╭──

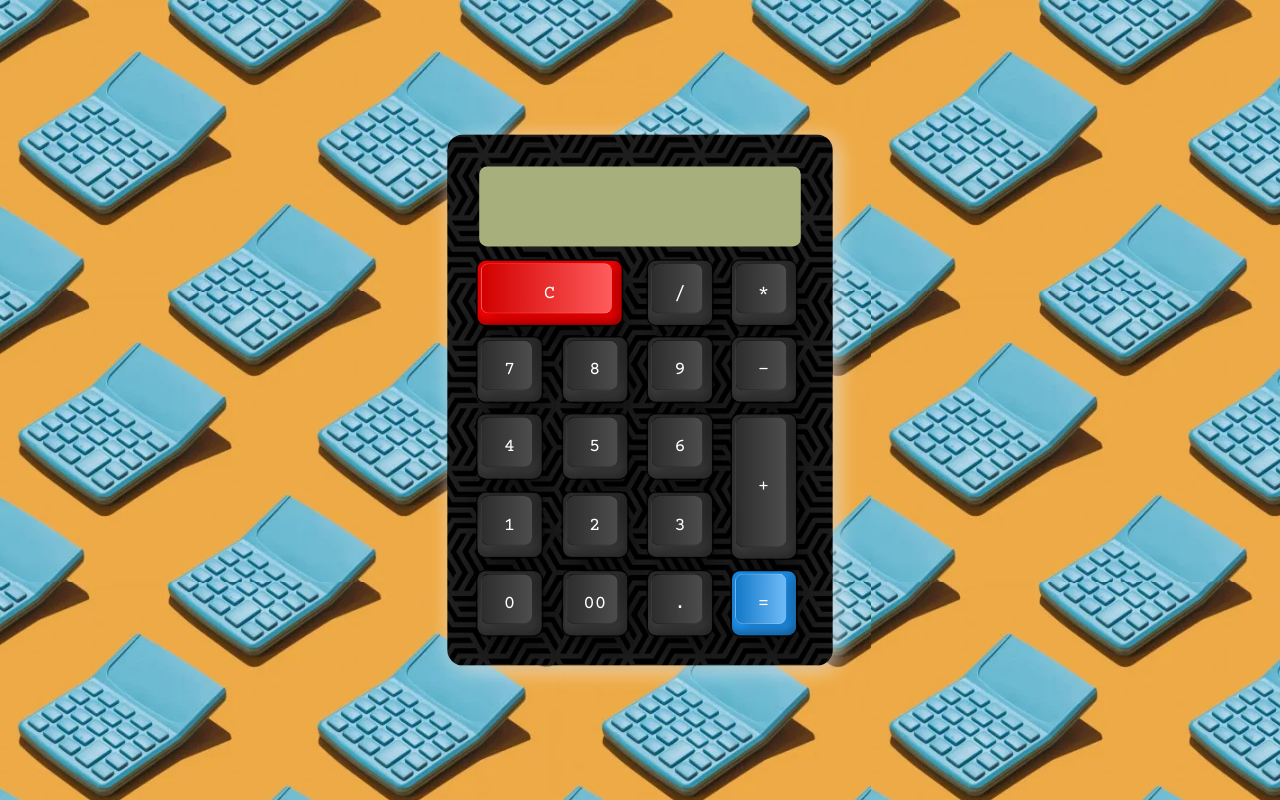
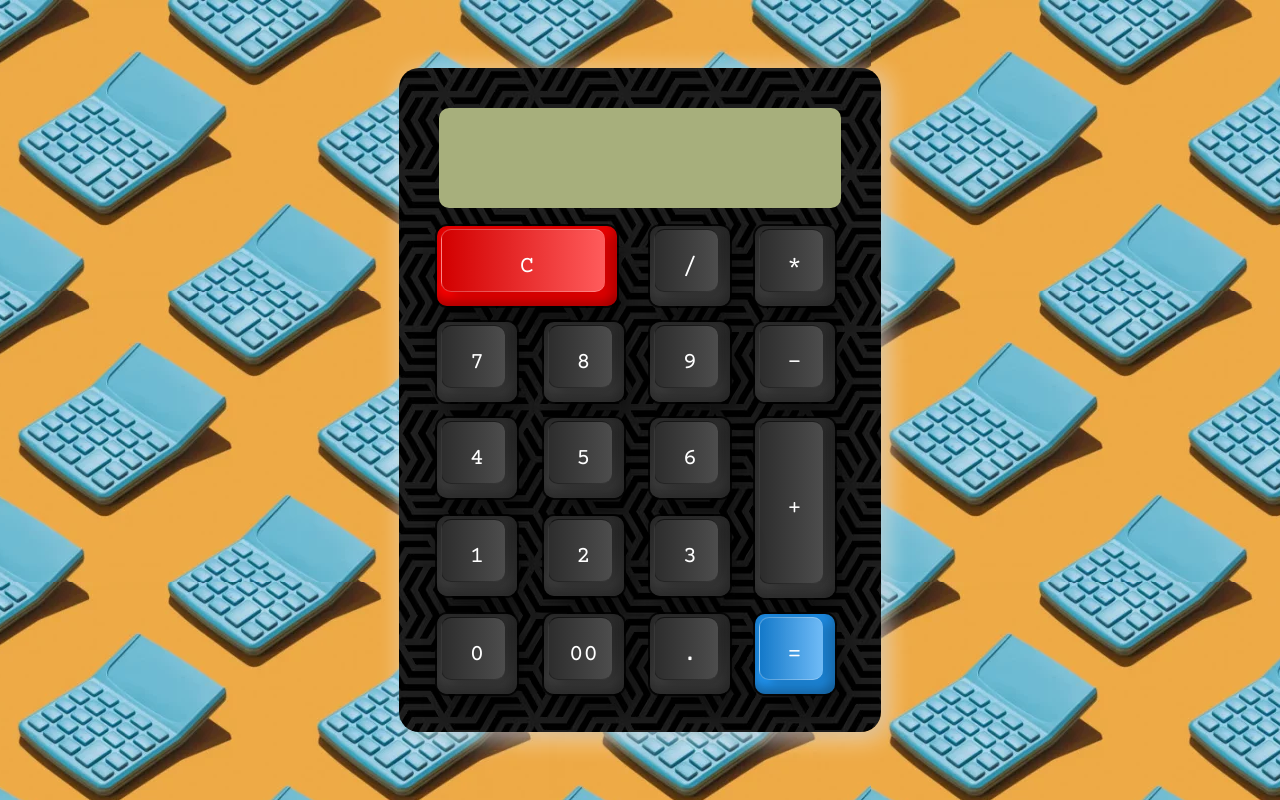
Before and after one commit to RaviKiran25052/LGM-Task-4, a plain HTML site: page index.html in a window 1280 px wide. Drawn offline with nearby package versions, Linux system fonts and the light colour scheme.

Commit message:
Update style.css

```diff
--- a/style.css
+++ b/style.css
@@ -19,7 +19,6 @@ body {
   padding: 40px 30px 30px;
   border-radius: 20px;
   background-image: url('cal.png');
-  scale: 0.8;
   box-shadow: 5px 5px 15px rgba(0, 0, 0, 0.1), 5px 5px 25px #fffb;
 }
 .container span {
```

╰──

**Exercise goal**. Copy each entry exactly as written. Pictures do not belong in the copy.

**Answer section**.
Before and after one commit to RaviKiran25052/LGM-Task-4, a plain HTML site: page index.html in a window 1280 px wide. Drawn offline with nearby package versions, Linux system fonts and the light colour scheme.

Commit message:
Update style.css

```diff
--- a/style.css
+++ b/style.css
@@ -19,7 +19,6 @@ body {
   padding: 40px 30px 30px;
   border-radius: 20px;
   background-image: url('cal.png');
-  scale: 0.8;
   box-shadow: 5px 5px 15px rgba(0, 0, 0, 0.1), 5px 5px 25px #fffb;
 }
 .container span {
```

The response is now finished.